• What you have to do
How many lines in these entries contain the string "span"? Reply with the number alone.

Front-end code edit data
-*-
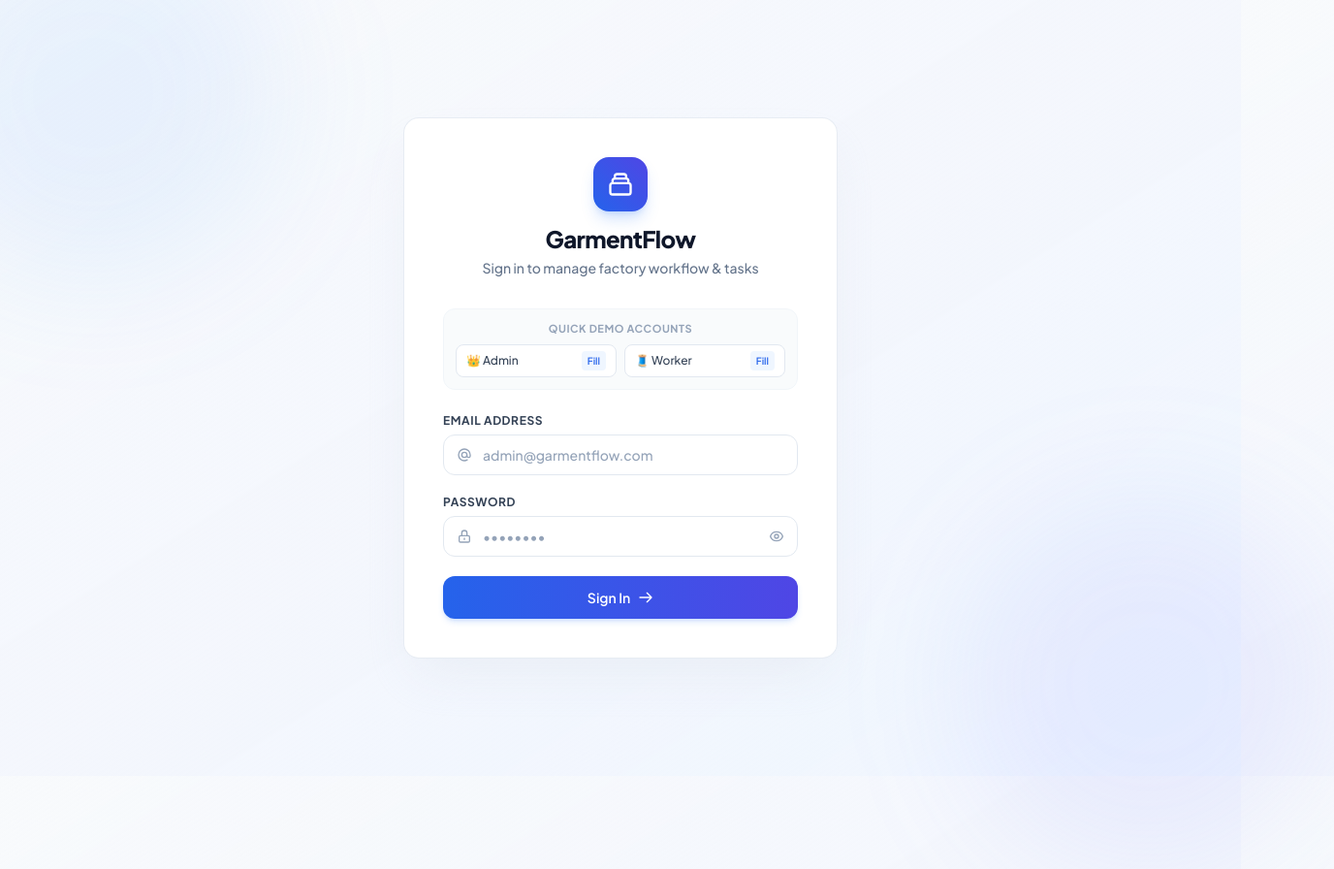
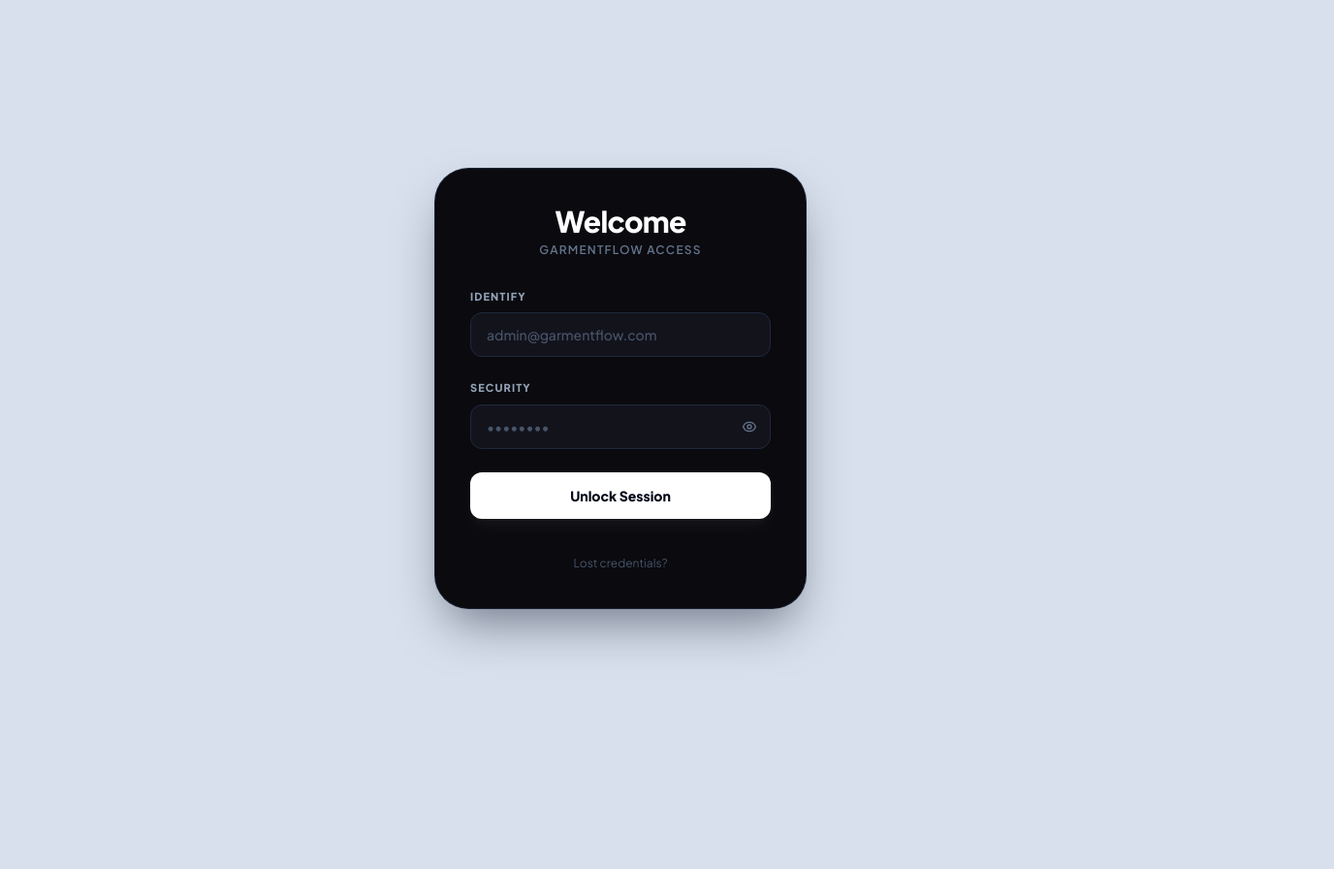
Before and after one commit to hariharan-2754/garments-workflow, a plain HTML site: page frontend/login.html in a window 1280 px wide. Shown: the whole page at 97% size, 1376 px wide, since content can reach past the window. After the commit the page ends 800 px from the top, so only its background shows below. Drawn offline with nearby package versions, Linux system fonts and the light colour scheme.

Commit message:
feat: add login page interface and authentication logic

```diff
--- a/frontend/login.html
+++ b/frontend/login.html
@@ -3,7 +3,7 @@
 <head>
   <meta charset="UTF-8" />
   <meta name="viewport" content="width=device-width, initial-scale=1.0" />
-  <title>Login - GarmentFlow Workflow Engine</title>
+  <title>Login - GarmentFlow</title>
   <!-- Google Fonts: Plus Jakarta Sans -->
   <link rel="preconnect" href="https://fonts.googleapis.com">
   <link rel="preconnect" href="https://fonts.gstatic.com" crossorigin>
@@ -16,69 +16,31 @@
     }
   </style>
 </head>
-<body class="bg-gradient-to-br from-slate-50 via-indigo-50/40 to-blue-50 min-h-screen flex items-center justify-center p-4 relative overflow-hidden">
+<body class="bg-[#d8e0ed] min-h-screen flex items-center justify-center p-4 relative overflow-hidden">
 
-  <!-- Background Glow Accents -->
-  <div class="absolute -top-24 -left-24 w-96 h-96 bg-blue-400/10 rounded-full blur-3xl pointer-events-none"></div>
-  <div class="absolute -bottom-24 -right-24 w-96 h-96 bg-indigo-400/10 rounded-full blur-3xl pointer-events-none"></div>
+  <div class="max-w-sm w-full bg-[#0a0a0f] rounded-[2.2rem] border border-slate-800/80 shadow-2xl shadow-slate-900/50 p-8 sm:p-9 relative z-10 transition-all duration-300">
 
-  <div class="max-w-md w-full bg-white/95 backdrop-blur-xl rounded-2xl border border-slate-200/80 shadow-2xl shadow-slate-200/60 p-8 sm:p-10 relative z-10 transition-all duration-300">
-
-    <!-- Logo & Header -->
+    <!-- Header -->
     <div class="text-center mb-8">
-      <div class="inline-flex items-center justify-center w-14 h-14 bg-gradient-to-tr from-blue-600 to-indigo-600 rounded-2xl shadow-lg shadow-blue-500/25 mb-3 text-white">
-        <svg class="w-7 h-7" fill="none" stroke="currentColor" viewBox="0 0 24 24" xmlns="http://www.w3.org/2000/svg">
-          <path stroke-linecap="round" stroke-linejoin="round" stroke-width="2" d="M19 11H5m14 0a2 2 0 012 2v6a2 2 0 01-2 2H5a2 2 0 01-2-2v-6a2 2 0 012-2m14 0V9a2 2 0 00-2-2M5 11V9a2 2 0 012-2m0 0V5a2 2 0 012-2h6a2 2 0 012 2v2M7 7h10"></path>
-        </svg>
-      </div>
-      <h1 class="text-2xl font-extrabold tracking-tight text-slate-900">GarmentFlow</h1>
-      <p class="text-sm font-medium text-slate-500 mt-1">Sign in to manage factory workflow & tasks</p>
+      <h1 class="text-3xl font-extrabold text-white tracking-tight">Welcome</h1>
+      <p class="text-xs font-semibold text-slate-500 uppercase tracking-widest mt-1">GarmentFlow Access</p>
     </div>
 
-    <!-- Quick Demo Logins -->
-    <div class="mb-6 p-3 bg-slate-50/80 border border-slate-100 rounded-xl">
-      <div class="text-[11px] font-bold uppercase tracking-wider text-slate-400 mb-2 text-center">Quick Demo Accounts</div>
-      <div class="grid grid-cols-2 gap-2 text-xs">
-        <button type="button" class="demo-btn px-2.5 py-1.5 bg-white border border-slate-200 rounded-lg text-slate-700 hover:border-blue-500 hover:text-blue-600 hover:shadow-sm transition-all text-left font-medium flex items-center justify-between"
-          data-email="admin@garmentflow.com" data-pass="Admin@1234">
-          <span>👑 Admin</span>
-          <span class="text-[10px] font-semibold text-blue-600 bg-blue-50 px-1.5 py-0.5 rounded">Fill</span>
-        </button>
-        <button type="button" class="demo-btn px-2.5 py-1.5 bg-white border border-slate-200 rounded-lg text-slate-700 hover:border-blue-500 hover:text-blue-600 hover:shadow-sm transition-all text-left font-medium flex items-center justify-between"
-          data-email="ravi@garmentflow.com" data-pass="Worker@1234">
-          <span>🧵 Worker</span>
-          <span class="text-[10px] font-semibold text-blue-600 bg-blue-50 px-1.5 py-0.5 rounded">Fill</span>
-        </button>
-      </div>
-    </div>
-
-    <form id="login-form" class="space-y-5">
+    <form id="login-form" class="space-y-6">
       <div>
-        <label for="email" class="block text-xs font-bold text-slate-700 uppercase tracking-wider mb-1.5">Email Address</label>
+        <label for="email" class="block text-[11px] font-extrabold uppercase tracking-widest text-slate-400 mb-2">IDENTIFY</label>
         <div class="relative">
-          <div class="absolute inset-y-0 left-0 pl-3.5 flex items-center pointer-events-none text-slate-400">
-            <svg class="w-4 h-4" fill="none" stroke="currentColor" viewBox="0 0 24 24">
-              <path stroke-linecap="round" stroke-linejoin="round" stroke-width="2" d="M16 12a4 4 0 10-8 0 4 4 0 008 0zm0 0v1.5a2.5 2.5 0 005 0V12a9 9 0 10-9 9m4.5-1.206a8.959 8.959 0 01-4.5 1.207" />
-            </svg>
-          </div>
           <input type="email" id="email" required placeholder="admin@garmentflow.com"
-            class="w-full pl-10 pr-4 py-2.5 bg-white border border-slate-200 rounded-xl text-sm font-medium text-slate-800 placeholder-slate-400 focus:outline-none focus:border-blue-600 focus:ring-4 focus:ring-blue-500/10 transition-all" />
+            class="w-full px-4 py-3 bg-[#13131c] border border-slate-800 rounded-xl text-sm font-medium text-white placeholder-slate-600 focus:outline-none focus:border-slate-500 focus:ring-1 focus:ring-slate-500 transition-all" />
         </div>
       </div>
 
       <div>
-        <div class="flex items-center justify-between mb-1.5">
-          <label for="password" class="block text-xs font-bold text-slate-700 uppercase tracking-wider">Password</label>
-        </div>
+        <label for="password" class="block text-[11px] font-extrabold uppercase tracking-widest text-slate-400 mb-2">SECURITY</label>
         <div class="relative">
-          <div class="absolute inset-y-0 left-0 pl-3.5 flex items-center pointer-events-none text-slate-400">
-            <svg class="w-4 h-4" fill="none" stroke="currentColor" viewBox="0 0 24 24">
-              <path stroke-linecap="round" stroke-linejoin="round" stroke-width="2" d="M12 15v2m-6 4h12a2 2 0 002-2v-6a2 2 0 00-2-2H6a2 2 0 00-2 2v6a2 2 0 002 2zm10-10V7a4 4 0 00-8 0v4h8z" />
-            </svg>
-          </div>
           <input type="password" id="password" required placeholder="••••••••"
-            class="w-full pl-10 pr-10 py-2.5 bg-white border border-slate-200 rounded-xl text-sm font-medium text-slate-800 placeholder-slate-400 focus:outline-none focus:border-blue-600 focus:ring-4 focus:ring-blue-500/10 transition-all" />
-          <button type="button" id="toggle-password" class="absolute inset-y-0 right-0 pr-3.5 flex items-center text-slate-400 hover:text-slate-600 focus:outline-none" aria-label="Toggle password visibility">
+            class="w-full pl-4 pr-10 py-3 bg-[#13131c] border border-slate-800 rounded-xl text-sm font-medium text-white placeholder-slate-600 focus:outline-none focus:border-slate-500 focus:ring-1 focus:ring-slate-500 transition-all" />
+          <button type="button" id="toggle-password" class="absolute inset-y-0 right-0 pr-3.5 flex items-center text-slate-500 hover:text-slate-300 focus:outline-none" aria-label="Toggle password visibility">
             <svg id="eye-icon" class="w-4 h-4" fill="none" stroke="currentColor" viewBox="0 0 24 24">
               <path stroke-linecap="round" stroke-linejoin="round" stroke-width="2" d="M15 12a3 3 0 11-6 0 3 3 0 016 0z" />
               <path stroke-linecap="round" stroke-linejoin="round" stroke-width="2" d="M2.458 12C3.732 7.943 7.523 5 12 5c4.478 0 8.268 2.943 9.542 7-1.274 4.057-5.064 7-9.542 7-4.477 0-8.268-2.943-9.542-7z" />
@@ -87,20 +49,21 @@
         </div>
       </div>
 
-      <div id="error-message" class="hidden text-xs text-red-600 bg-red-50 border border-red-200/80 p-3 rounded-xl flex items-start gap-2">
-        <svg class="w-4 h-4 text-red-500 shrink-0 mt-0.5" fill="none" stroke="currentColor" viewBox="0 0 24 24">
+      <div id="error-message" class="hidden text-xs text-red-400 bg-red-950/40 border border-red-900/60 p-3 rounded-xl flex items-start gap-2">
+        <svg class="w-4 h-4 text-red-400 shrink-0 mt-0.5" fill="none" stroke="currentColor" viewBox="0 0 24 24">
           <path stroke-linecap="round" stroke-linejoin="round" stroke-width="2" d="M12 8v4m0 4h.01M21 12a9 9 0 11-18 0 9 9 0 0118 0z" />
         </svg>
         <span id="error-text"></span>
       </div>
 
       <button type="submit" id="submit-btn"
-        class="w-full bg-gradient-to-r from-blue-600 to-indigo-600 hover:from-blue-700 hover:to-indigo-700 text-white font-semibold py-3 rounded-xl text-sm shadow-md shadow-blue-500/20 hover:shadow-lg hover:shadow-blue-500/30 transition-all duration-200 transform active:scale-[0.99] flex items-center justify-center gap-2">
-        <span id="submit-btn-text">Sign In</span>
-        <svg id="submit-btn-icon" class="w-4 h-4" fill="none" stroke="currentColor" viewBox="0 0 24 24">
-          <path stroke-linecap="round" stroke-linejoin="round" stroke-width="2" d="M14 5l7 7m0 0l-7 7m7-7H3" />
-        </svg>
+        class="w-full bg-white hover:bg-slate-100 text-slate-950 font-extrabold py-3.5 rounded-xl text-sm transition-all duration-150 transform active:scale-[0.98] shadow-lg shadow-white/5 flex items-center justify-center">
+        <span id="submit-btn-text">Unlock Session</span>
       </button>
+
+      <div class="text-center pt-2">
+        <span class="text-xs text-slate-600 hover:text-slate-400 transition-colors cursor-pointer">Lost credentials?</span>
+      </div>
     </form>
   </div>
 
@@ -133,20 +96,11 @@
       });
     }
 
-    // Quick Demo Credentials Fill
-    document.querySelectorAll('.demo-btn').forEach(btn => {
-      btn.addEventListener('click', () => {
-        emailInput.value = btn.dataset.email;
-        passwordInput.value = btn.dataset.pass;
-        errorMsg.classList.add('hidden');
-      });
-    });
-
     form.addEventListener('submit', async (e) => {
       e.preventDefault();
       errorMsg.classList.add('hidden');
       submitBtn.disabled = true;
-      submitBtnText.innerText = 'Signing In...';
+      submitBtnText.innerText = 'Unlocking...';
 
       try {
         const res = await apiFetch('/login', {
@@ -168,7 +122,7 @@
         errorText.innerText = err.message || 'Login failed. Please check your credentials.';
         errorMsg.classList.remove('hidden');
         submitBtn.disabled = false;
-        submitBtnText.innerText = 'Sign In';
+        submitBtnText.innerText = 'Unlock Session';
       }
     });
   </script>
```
-*-
• Response to the task
8